this is a week to celebrate nurses. There are many nurses in my life aside from myself: family, friends, past colleagues, and students. Amazing individuals and I’m proud to be one (once a nurse, always a nurse)!

For this post, I’m sharing one of my favorite experiences. My time as a cancer and hospice nurse is still the most impactful time of my life. My patients taught me so much. They gave me courage, tears, honesty, love, respect, humility, hope, acceptance, and a calm view of the totality of life.

Back in 1996, I worked at the University of Tennessee medical center (go Vols! But orange ain’t my color), while Peyton was quarterback there. Night nurse. 7 on and 7 off. Brutal, but continuity for patients. We became family – dysfunctions and sacrifices.

They found out I did not know how to Macarena. Shocking! They them flashmobbed me at 2 am… And I do mean flashed. Hospital gowns, IV poles, and catheters. Not pretty. But they were enthusiastic, cheering, laughing, and successful. I learned the Macarena, but I also learned to enjoy the small things.

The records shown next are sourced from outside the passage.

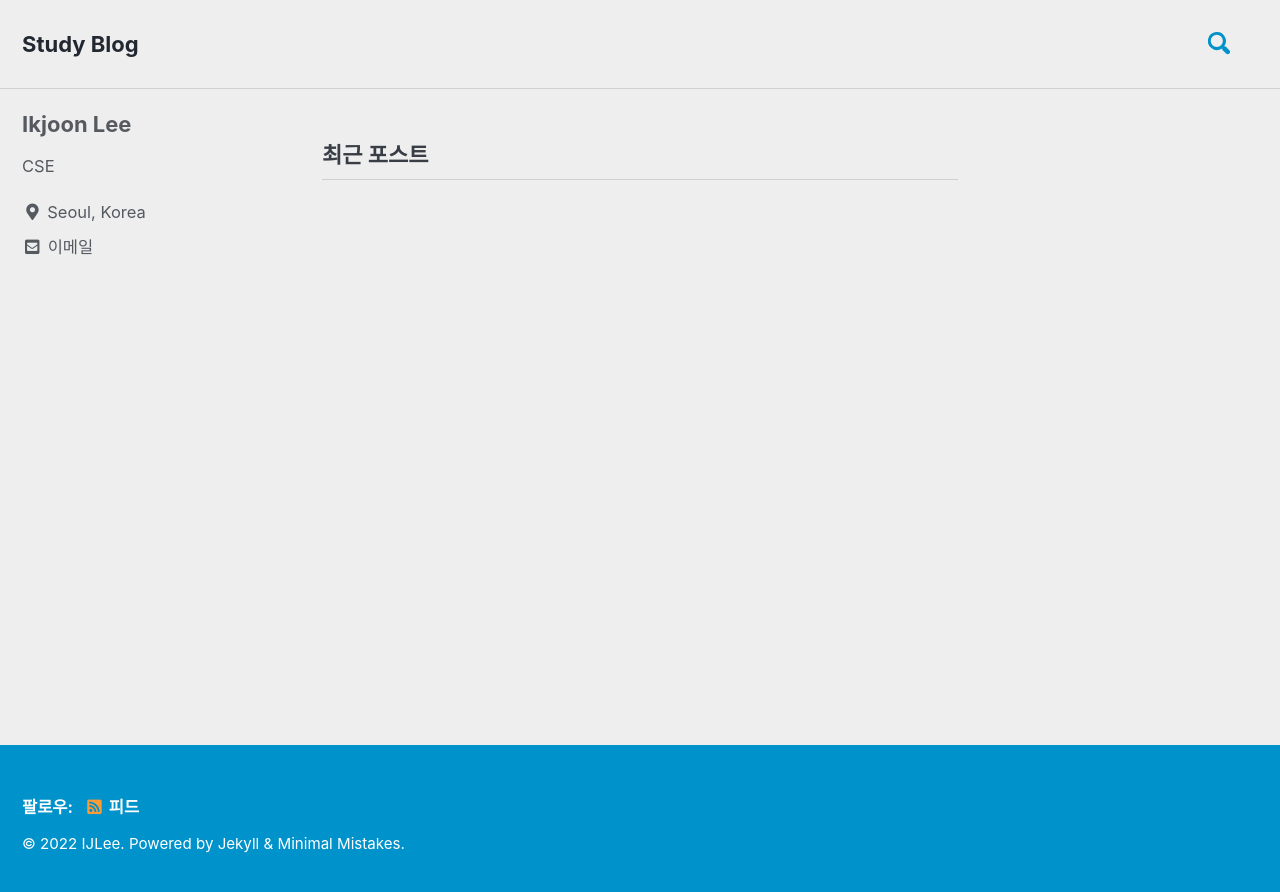
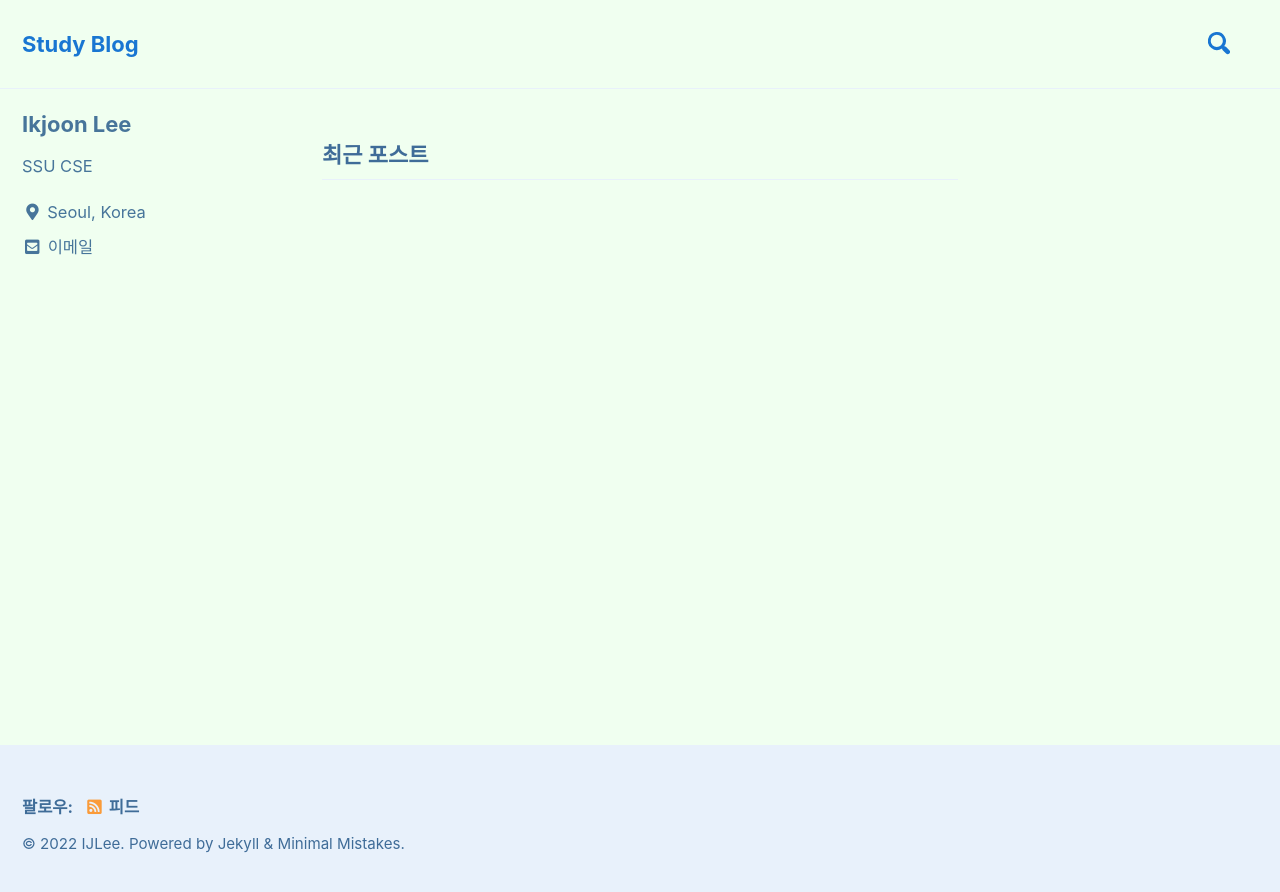
Before and after one commit to IJLee0812/ijlee0812.github.io, a Jekyll site: the page built from index.html, in a window 1280 px wide. Shown: the top 892 px of the page. Built offline with Jekyll 4.4.1, drawn with Linux system fonts in a browser that asks for light colours; cached includes are drawn as plain includes; the list of posts is cut into pages by our own code.

Commit message:
Update _config.yml

```diff
--- a/_config.yml
+++ b/_config.yml
@@ -12,7 +12,7 @@
 
 # theme                  : "minimal-mistakes-jekyll"
 # remote_theme           : "mmistakes/minimal-mistakes"
-minimal_mistakes_skin    : "air" # "air", "aqua", "contrast", "dark", "dirt", "neon", "mint", "plum", "sunrise"
+minimal_mistakes_skin    : "aqua" # "air", "aqua", "contrast", "dark", "dirt", "neon", "mint", "plum", "sunrise"
 
 # Site Settings
 locale                   : "ko"
@@ -95,7 +95,7 @@ analytics:
 author:
   name             : "Ikjoon Lee"
   avatar           : # path of avatar image, e.g. "/assets/images/bio-photo.jpg"
-  bio              : "CSE"
+  bio              : "SSU CSE"
   location         : "Seoul, Korea"
   email            : "leeij0812@gmail.com"
   links:
```
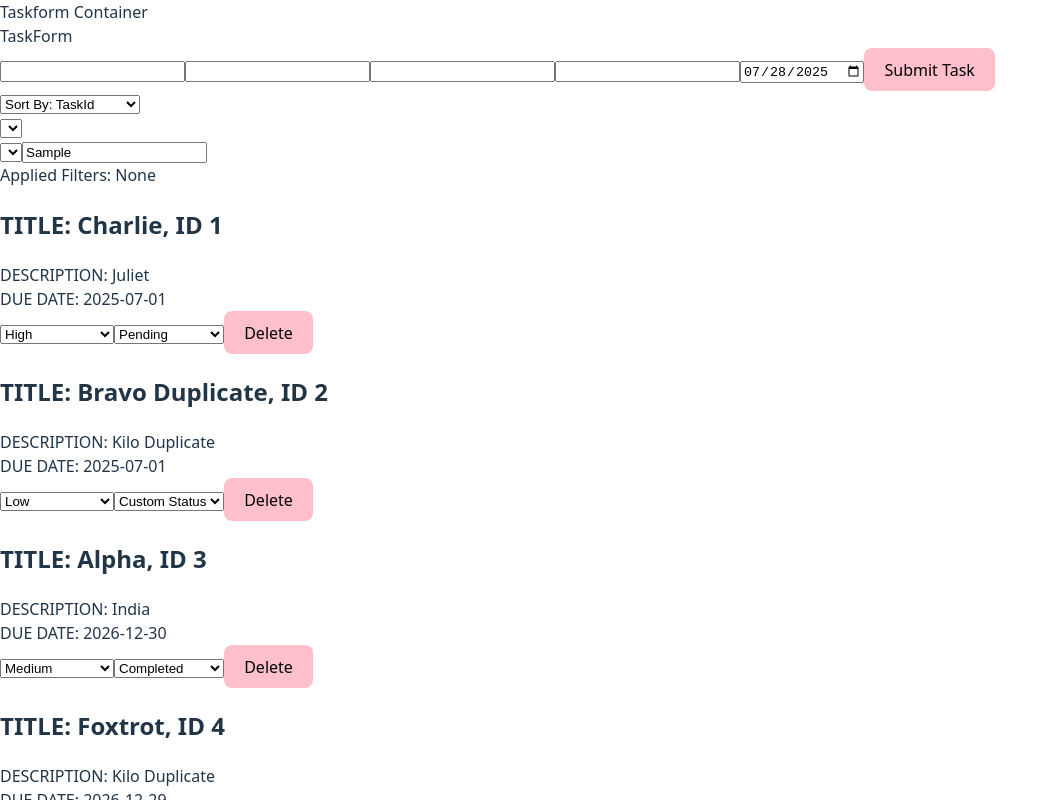
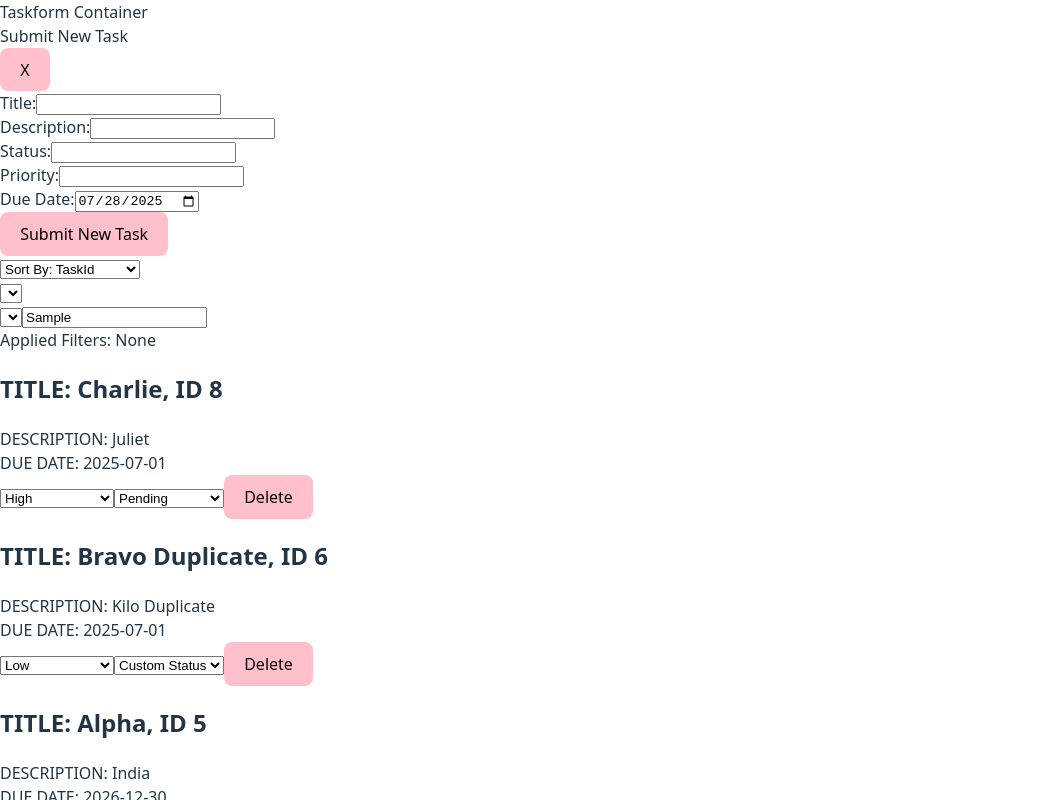
Before and after one commit to aardvarkpepper/2025-07-28-SBA, a React (Vite) app: page / in a window 1280 px wide. Both pictures are taken after typing "Sample" into the empty fields and a click on the button "Add Task". Shown: the top 800 px of the page, without its empty margins (0-1058 px from the left). Built offline with nearby package versions, Linux system fonts and the light colour scheme.

Commit message:
Add close button to TaskForm.

```diff
--- a/src/App.tsx
+++ b/src/App.tsx
@@ -50,11 +50,11 @@ function App() {
 
   const tasklistSummary = dataSummary(tasklist); // contains data on status categories, priority categories, and last assigned index.
 
-  console.log(`App working with value tasklistSummary ${JSON.stringify(tasklistSummary)}`);
+  //console.log(`App working with value tasklistSummary ${JSON.stringify(tasklistSummary)}`);
   // Async nature may force evaluation first?  Use await?
 
   let filterLastIndex = filterlist.reduce((accumulator, currentValue) => (currentValue.filterId > accumulator) ? currentValue.filterId : accumulator, 0);
-  console.log(`App tasklistSummary ${JSON.stringify(tasklistSummary)}, filterLastIndex ${filterLastIndex}`)
+  //console.log(`App tasklistSummary ${JSON.stringify(tasklistSummary)}, filterLastIndex ${filterLastIndex}`)
 
   const handleDropdownChange = (taskId: number, keyValue: string, newValue: string) => {
     setTasklist(prev => {
@@ -88,7 +88,7 @@ function App() {
 
   const handleAddTask = (task: Task) => {
     console.log(`App attempt handleAddTask`);
-    setTasklist(prev => [...prev, task]);
+    setTasklist(prev => [task, ...prev]);
   }
 
   const handleSortTasksByArgument = (key: keyof Task) => {
--- a/src/components/TaskForm/TaskForm.tsx
+++ b/src/components/TaskForm/TaskForm.tsx
@@ -31,11 +31,11 @@ export const TaskForm = ({ tasklistSummary, task, newTask, onToggleShowForm, onS
 
   const [formData, setFormData] = useState(task);
 
-  let buttonText = newTask ? "Submit Task" : "Edit Task";
+  let buttonText = newTask ? "Submit New Task" : "Edit Task";
 
   const handleSubmitForm = (event: any) => {
     event.preventDefault()
-    console.log(`TaskForm handleSubmitForm attempted.`);
+    //console.log(`TaskForm handleSubmitForm attempted.`);
 
     onSubmitFormTask(formData);
     onToggleShowForm();
@@ -50,14 +50,25 @@ export const TaskForm = ({ tasklistSummary, task, newTask, onToggleShowForm, onS
   return (
     <div>
       <div>
-        TaskForm
+        {buttonText}
       </div>
+      <button onClick={() => onToggleShowForm()}>X</button>
       <form onSubmit={(event) => handleSubmitForm(event)}>
-        <input type="text" name='title' value={formData.title} onChange={handleChange}/>
-        <input type="text" name='description' value={formData.description} onChange={handleChange}/>
-        <input type="text" name='status' value={formData.status} onChange={handleChange}/>
-        <input type="text" name='priority' value={formData.priority} onChange={handleChange}/>
-        <input type="date" name='dueDate' value={formData.dueDate} onChange={handleChange}/>
+        <label htmlFor='title'>Title:</label>
+        <input type="text" id='title' name='title' value={formData.title} onChange={handleChange}/>
+        <br />
+        <label htmlFor='description'>Description:</label>
+        <input type="text" id='description' name='description' value={formData.description} onChange={handleChange}/>
+        <br />
+        <label htmlFor='status'>Status:</label>
+        <input type="text" id='status' name='status' value={formData.status} onChange={handleChange}/>
+        <br />
+        <label htmlFor='priority'>Priority:</label>
+        <input type="text" id='priority' name='priority' value={formData.priority} onChange={handleChange}/>
+        <br />
+        <label htmlFor='dueDate'>Due Date:</label>
+        <input type="date" id='date' name='dueDate' value={formData.dueDate} onChange={handleChange}/>
+        <br />
         <button type="submit">{buttonText}</button>
       </form>
     </div>
--- a/src/data/tasklistData.ts
+++ b/src/data/tasklistData.ts
@@ -1,7 +1,7 @@
 import type { Task } from '../types/index';
 export const tasklistData: Task[] = [
   {
-    taskId: 1,
+    taskId: 8,
     title: 'Charlie',
     description: 'Juliet',
     status: 'Pending',
@@ -9,7 +9,7 @@ export const tasklistData: Task[] = [
     dueDate: '2025-07-01',
   },
   {
-    taskId: 2,
+    taskId: 6,
     title: 'Bravo Duplicate',
     description: 'Kilo Duplicate',
     status: 'Custom Status',
@@ -17,7 +17,7 @@ export const tasklistData: Task[] = [
     dueDate: '2025-07-01',
   },
   {
-    taskId: 3,
+    taskId: 5,
     title: 'Alpha',
     description: 'India',
     status: 'Completed',
@@ -33,7 +33,7 @@ export const tasklistData: Task[] = [
     dueDate: '2026-12-29',
   },
   {
-    taskId: 5,
+    taskId: 3,
     title: 'Bravo Duplicate',
     description: 'Hotel',
     status: 'Pending',
@@ -41,7 +41,7 @@ export const tasklistData: Task[] = [
     dueDate: '2025-02-12',
   },
   {
-    taskId: 6,
+    taskId: 2,
     title: 'Echo',
     description: 'Golf',
     status: 'Completed',
@@ -49,7 +49,7 @@ export const tasklistData: Task[] = [
     dueDate: '2025-01-14',
   },
   {
-    taskId: 8,
+    taskId: 1,
     title: 'Lima',
     description: 'Mike',
     status: 'Pending',
```
Also changed, not shown: 1 other file (tests, documents, lock files or other folders).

So thank a nurse. You never know what happens when you’re not there with your loved ones. Sometimes, it’s just not something we would be document in a chart!